With the death of Aud the Deep-Minded and the marriage of her son Olaf Feilan at the end of last episode, you’d expect that we’d be following up on the trajectory of Olaf’s life in this one. Instead, we stick to the saga’s structure and dive into the life of Olaf’s nephew, Hoskuld, the son of Dala-Koll and Olaf’s sister, Thorgerd. But don’t worry, there’s plenty of drama to delight you, even if the saga is still holding back on the bloodshed.
In this episode, the widow Thorgerd finds true love, and a new baby, in the arms of a Norwegian. Will this complicate things for her first-born son Hoskuld? You bet it will. And speaking of Hoskuld. How will he handle the responsibilities of running his late father’s farm and acting as a leading man in the district? If you guessed that he would sail off to Norway on a shopping trip to make some home improvements, you were right!

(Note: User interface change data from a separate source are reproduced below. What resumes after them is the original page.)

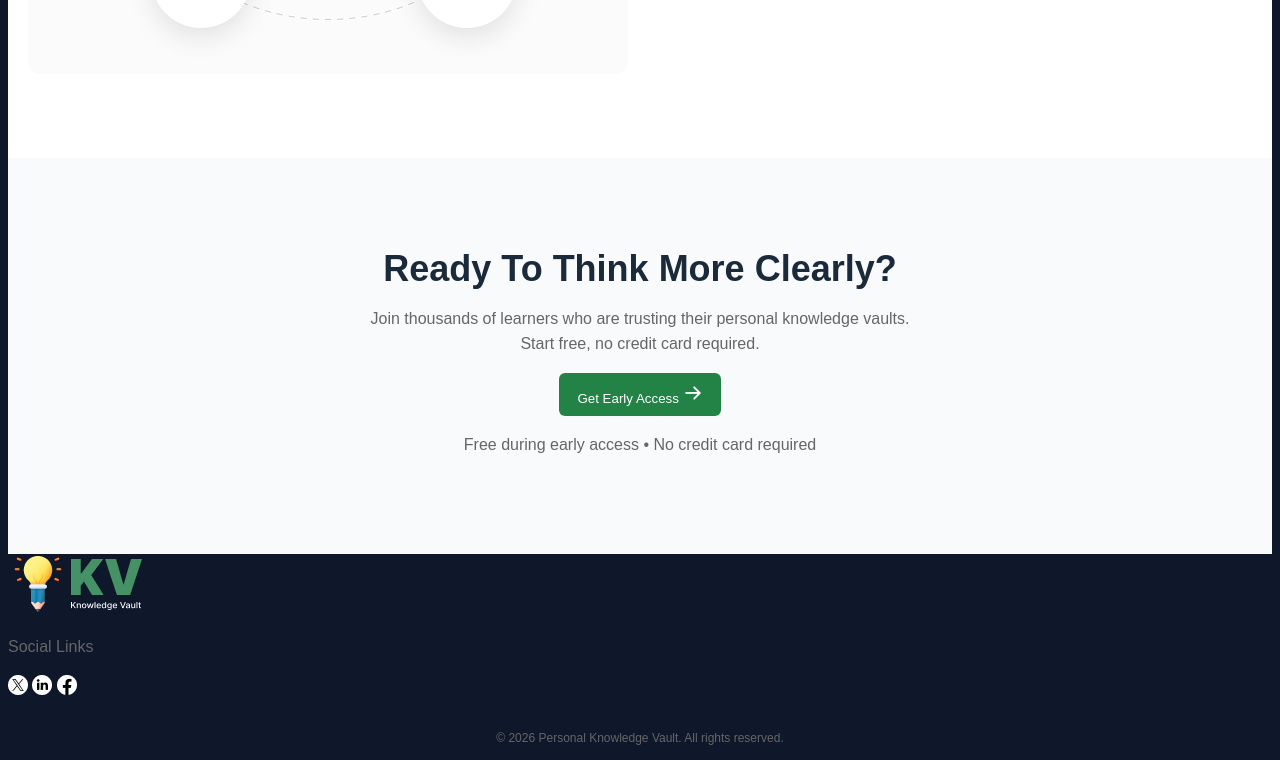
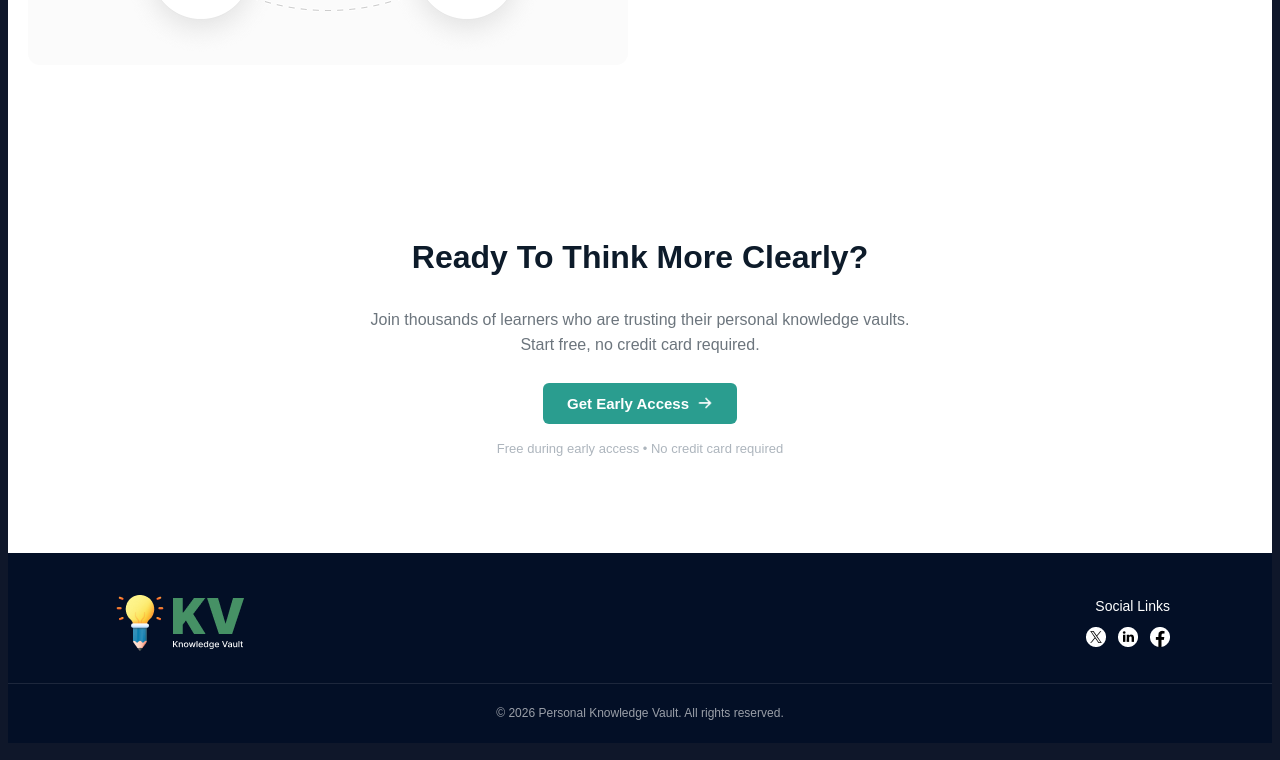
Before and after one commit to j59329650-sys/assignment-1-b013, a plain HTML site: page index.html in a window 1280 px wide. Shown: the part 1825-2585 px from the top of the page. Drawn offline with Linux system fonts and the light colour scheme.

Commit message:
first commit

```diff
--- a/style.css
+++ b/style.css
@@ -107,6 +107,7 @@ section{
     max-width: 700px;
     margin: 0 auto 50px;
 }
+
 .Features-grid{
     display: grid;
     grid-template-columns: repeat(4,1fr);
@@ -116,20 +117,26 @@ section{
     max-width: 1100px;
     margin: auto;
 }
+.Features {
+    display: flex;
+    flex-direction: column;
+    align-items: center;
+    text-align: center;
+}
 
  .icon {
     background-color: #F95555;
-  width: 100px;height: 100px;
-  border-radius: 50px;
-  display: inline-block;
+    width: 60px;
+    height: 60px;
+    border-radius: 50%;
+    display: inline-flex;
     justify-content: center;
     align-items: center;
+    margin-bottom: 15px;
 }
-  .icon img{
-    width: 30px;
-    font-size: 28px;
-    align-items: center;
-
+  .icon img {
+    width: 24px;
+    height: auto;
 }
   .two-column{
     display: grid;
@@ -176,35 +183,128 @@ p{
     height: auto;
 }
 
-.ready-to-think{
+/* ready to think  */
+.ready-to-think {
     width: 100%;
     padding: 80px 0;
+    background-color: #ffffff;
+    text-align: center;
+}
+
+
+.ready-container {
+    max-width: 650px;
+    margin: 0 auto;
+    padding: 0 20px;
     display: flex;
     flex-direction: column;
+    align-items: center;
     justify-content: center;
+}
+
+
+.ready-container .title {
+    font-size: 32px;
+    font-weight: 700;
+    color: #0d1b2a;
+    margin-bottom: 15px;
+}
+
+
+.ready-container .description {
+    font-size: 16px;
+    color: #6c757d;
+    line-height: 1.6;
+    margin-bottom: 25px;
+}
+
+
+.ready-container .btn-primary {
+    background-color: #2a9d8f;
+    color: #ffffff;
+    padding: 12px 24px;
+    border: none;
+    border-radius: 6px;
+    font-size: 15px;
+    font-weight: 600;
+    cursor: pointer;
+    display: inline-flex;
     align-items: center;
-    text-align: center;
-    background: #f8fafc;
+    gap: 8px;
+    transition: background 0.3s;
 }
-.container {
-    max-width: 800px;
-    margin: 0 auto;
-    width: 100%;
 
+.ready-container .btn-primary:hover {
+    background-color: #21867a;
 }
-  .footer-contanir{
+
+
+.ready-container .btn-primary img {
+    width: 16px;
+    height: auto;
+}
+
+.ready-container .footer-note {
+    font-size: 13px;
+    color: #adb5bd;
+    margin-top: 15px;
+}
+
+.footer {
+    background-color: #030f26;
+    padding: 40px 0 20px 0;
+    color: #ffffff;
+}
+
+
+.footer-container {
     display: flex;
     justify-content: space-between;
     align-items: center;
     max-width: 1100px;
-    margin: auto;
+    margin: 0 auto;
+    padding: 0 20px;
 }
-  .social p{
-    color: #f8fafc;
 
+
+.footer-container > img {
+    height: auto;
+    max-width: 150px;
 }
-  .footer-bottom{
+
+
+.social-section {
+    text-align: right;
+}
+
+.social-section p {
+    margin: 0 0 10px 0;
+    font-size: 14px;
+    color: #ffffff;
+}
+
+
+.social-icons {
+    display: flex;
+    gap: 12px;
+    justify-content: flex-end;
+}
+
+.social-icons img {
+    width: 20px;
+    height: auto;
+}
+
+
+.footer-bottom {
     text-align: center;
+    margin-top: 30px;
+    border-top: 1px solid rgba(255, 255, 255, 0.1);
+    padding-top: 20px;
+}
+
+.footer-bottom p {
+    margin: 0;
     font-size: 12px;
-    margin-top: 30px;
+    color: rgba(255, 255, 255, 0.6);
 }
```
Lines whose indentation alone changed are shown as unchanged.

But the real drama of this episode starts when Hoskuld brings home a bit more than lumber. What could he have brought back to Iceland that sends his wife Jorunn into a sock-flailing rage? Listen and find out!
If you’re looking to keep track of the growing genealogical tree of Aud’s family, look no further. Andy’s put together a family tree for chapters 1-13 for you. Now you can figure out how exactly everyone is related. And yes, they’re all related.
For those of you who stuck around to the end of the episode, here’s a link to The Travels of Reverend Olafur Egilsson: The Story of the Barbary Corsair Raid on Iceland in 1627.
And for those of you who love a bit of bibliography, here are some of the sources mentioned and used during this episode:
Brady, Lindy. “An Irish Sovereignty Motif in Laxdaela saga.” Scandinavian Studies 88 (2016), 60-76.
Sayers, William. “Kjartan’s Choice: The Irish Disconnection in the Sagas of the Icelanders.” Scandinavian-Canadian Studies 3 (1988), 89-114.
Sayers, William. “An Irish Descriptive Topos in Laxdaela saga.” Scripta Islandica 41 (1990), 18-34.
Torfi H. Tulinius, “The Matter of the North: Fiction and Uncertain Identities in thirteenth-century Iceland.” Old Norse Literature and Society. Edited by Margaret Clunies-Ross. Cambridge University Press, 2000. 242-265.
Thanks as always to Jacob Foust, otherwise known as @skarphedin_illustrator on Instagram, for his continued efforts to illustrate the sagas along with us. If you’re looking to get one of his illustrations on a shirt or in a print, visit his Etsy page.
Intro Music – “Prelude and Action” by Kevin MacLeod
Review Music – “The Royal Vagabond Medley” by Jocker’s Dance Orchestra
Outro Music – “Stormfront” by Kevin MacLeod